A poorly understood protein has been shown to promote the spread of colon cancer, revealing a potential culprit behind the disease that kills tens of thousands of Americans every year.
Dr. Lilianna Solnica-Krezel, a researcher at Washington University and co-author of the new study, said that the protein PLAC8 appears to drive cancer growth by priming cells lining the colon for metastasis — that is, the process by which cancerous cells spread to neighboring organs. "We knew levels of this protein are elevated in colon cancer," she explained in a press release. "Now we've shown what PLAC8 could be doing — causing the cells to transition to a state that allows them to spread.”
The study, which is published in the Journal of Clinical Investigation, relied on an innovative research method developed by the project’s senior author, Dr. Robert Coffey. Whereas conventional cell research is conducted with flat dish cultures, this new cultivation technique allows scientist to grow and study cells in three dimensions. The team theorized that this would reveal important details about how colon cancer cells gradually spread from the original tumor site.
To investigate, the researchers began by growing colon cancer cells in 3D and observing their development. They immediately noticed something peculiar: Each cell formed either a smooth, hollow sphere or a spiky cluster. When they compared genetic data from the two cell versions, they found that the spiky clusters expressed extremely high levels of PLAC8. Additional experiments with mouse models showed that these cells also formed much more aggressive tumors.
The researchers also examined how PLAC8 behaved in zebrafish.

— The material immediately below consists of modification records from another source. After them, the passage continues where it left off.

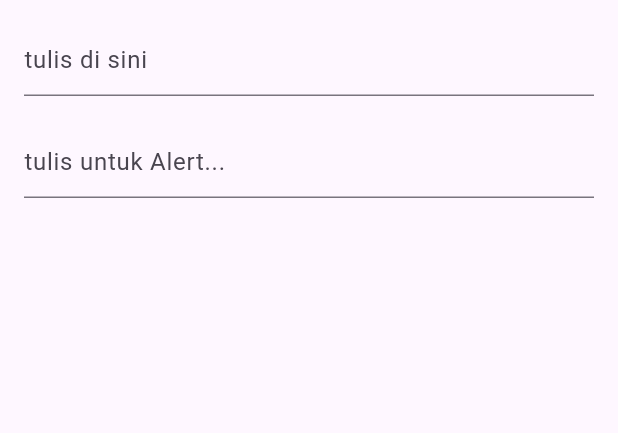
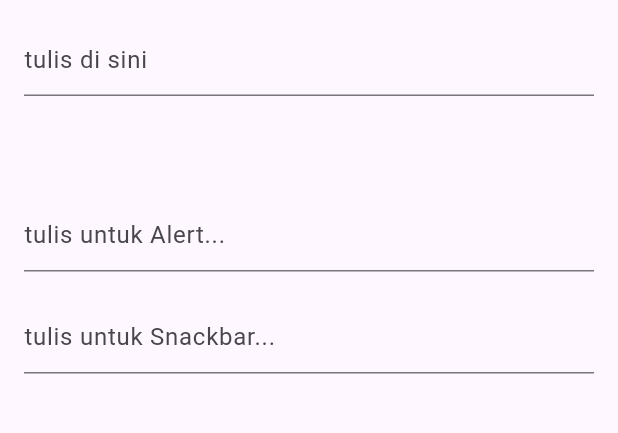
Before and after one commit to beoke/inputtext_flutter, a Flutter app: the screen it shows after launch, on a phone screen of 412 x 824 dp, the part 84-517 px from its top. Run offline on Flutter 3.47's test engine with Material 3 defaults, Android fonts, the phone set to English and light mode, and no system bars.

Commit message:
menampilkan alert, text dan snackbar

```diff
--- a/lib/main.dart
+++ b/lib/main.dart
@@ -13,67 +13,106 @@ class Home extends StatefulWidget {
 }
 
 class _HomeState extends State<Home> {
-  String str = "";
-  final TextEditingController textController = TextEditingController();
-  final TextEditingController alertController = TextEditingController(); // Controller untuk Alert
+  String str = ""; // Variabel untuk menyimpan teks yang diinput
+  final TextEditingController textController = TextEditingController(); // Controller untuk mengelola input teks biasa
+  final TextEditingController alertController = TextEditingController(); // Controller untuk mengelola input teks untuk alert
+  final TextEditingController snackbarController = TextEditingController(); // Controller untuk mengelola input teks untuk snackbar
 
+  // Fungsi untuk menampilkan Snackbar
+  void _snackbar(String str) {
+    if (str.isEmpty) return; // Tidak melakukan apa-apa jika teks kosong
+
+    ScaffoldMessenger.of(context).showSnackBar(
+      SnackBar(
+        content: Text(
+          str,
+          style: TextStyle(fontSize: 20.0), // Mengatur ukuran teks di Snackbar
+        ),
+        duration: Duration(seconds: 3), // Menambah durasi pada Snackbar yang muncul
+      ),
+    );
+  }
+
+  // Fungsi untuk menampilkan dialog peringatan
   void _alertdialog(String value) {
-    if (value.isEmpty) return;
+    if (value.isEmpty) return; // Jika input kosong, tidak melakukan apa-apa
 
+    // Membuat objek AlertDialog dengan teks dan tombol aksi
     AlertDialog alertDialog = AlertDialog(
       content: Text(
-        value,
+        value, // Menampilkan teks yang diinput di dialog
         style: TextStyle(fontSize: 20.0),
       ),
       actions: <Widget>[
-        RaisedButton{
-        color=Colors.purple,
-          child
-        },
+        ElevatedButton(
+          style: ElevatedButton.styleFrom(
+            backgroundColor: Colors.purple, // Mengatur warna tombol
+          ),
+          child: Text("OK"), // Teks pada tombol
+          onPressed: () {
+            Navigator.of(context).pop(); // Menutup dialog saat tombol ditekan
+          },
+        ),
       ],
     );
 
-    showDialog(builder: (context) => alertDialog, context: context);
+    // Menampilkan dialog
+    showDialog(
+      context: context, // Memberikan konteks aplikasi
+      builder: (context) => alertDialog, // Menampilkan dialog yang sudah dibuat
+    );
   }
 
   @override
   Widget build(BuildContext context) {
     return Scaffold(
       appBar: AppBar(
-        title: Text("INPUT TEXT, ALERT DIALOG & SNACKBAR"),
-        backgroundColor: Colors.purple,
+        title: Text("INPUT TEXT, ALERT DIALOG & SNACKBAR"), // Judul aplikasi pada AppBar
+        backgroundColor: Colors.purple, // Warna latar belakang AppBar
       ),
       body: Container(
-        padding: EdgeInsets.all(16.0),
+        padding: EdgeInsets.all(16.0), // Menambahkan padding di sekitar konten
         child: Column(
+          crossAxisAlignment: CrossAxisAlignment.start,
           children: <Widget>[
             TextField(
-              controller: textController, // Mengatur controller untuk input biasa
+              controller: textController, // Mengatur controller untuk input teks biasa
               decoration: InputDecoration(
-                hintText: "tulis di sini",
+                hintText: "tulis di sini", // Teks petunjuk pada input
               ),
               onSubmitted: (String value) {
                 setState(() {
-                  str = value + '\n' + str; // Menggunakan str yang benar
+                  str = value + '\n' + str; // Menambahkan teks baru ke atas teks sebelumnya
                   textController.clear(); // Mengosongkan teks setelah submit
                 });
               },
             ),
-            SizedBox(height: 20), // Menambahkan jarak
+            SizedBox(height: 20), // Menambahkan jarak antar widget
+            Text(
+              str, // Menampilkan teks yang sudah diinput
+              style: TextStyle(fontSize: 20.0), // Mengatur ukuran teks
+            ),
+            SizedBox(height: 20), // Menambahkan jarak antar widget
             TextField(
-              controller: alertController, // Mengatur controller untuk alert
+              controller: alertController, // Mengatur controller untuk input alert
               decoration: InputDecoration(
-                hintText: "tulis untuk Alert...",
+                hintText: "tulis untuk Alert...", // Teks petunjuk untuk alert
               ),
               onSubmitted: (String value) {
-                _alertdialog(value);
+                _alertdialog(value); // Memanggil fungsi untuk menampilkan alert
                 alertController.clear(); // Mengosongkan teks setelah submit
               },
             ),
-            SizedBox(height: 20), // Menambahkan jarak
-            Text(
-              str,
-              style: TextStyle(fontSize: 20.0),
+            SizedBox(height: 20), // Menambahkan jarak antar widget
+            TextField(
+              controller: snackbarController, // Mengatur controller untuk input Snackbar
+              decoration: InputDecoration(
+                hintText: "tulis untuk Snackbar...", // Teks petunjuk untuk Snackbar
+              ),
+              onSubmitted: (String value) {
+                _snackbar(value); // Memanggil fungsi untuk menampilkan Snackbar
+                snackbarController.clear(); // Mengosongkan teks setelah submit
+              },
             ),
           ],
         ),
```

They noticed that when there was too much of the protein, embryos would develop abnormally, with slower cell movements and developmental defects. "We realized that these defects were very similar to abnormalities we see when the protein E-cadherin is mutated," Solnica-Krezel explained. "E-cadherin is a cell adhesion molecule present on the cell surface, which allows cells to stick to one another.
“The amount of E-cadherin on the surface is very important for cell movement, with too much or too little being detrimental to mobility," she added.
The team concluded that PLAC8, by regulating levels of E-cadherin, promotes the development of more “mobile” cells. This allows the cancer to break away from the original tumor site and invade neighboring tissue and organs.
Like cancers of the pancreas and lungs, colon cancer is notoriously difficult to treat, as the tumor growth tends to go unnoticed until it spreads. Today, the disease kills upward of 50,000 Americans each year, making it second only to lung cancer in terms of fatalities. The Centers for Disease Control and Prevention recommends that everyone over 50 get screened for the disease, as early detection of precancerous polyps is usually accompanied by good prognosis.
Though the new discovery broadens the current understanding of the disease, it may take some time before it inspires any therapies. "One could think about finding chemicals that might inhibit PLAC8's activity," Solnica-Krezel said. "But at present, this finding may have prognostic value. Those tumors expressing PLAC8 at high levels will be the most invasive."
Source: Li C, Ma H, Cao Z, Solnica-Krezel, et al. Excess PLAC8 promotes an unconventional ERK2-dependent EMT in colon cancer. Journal of Clinical Investigation. 2014.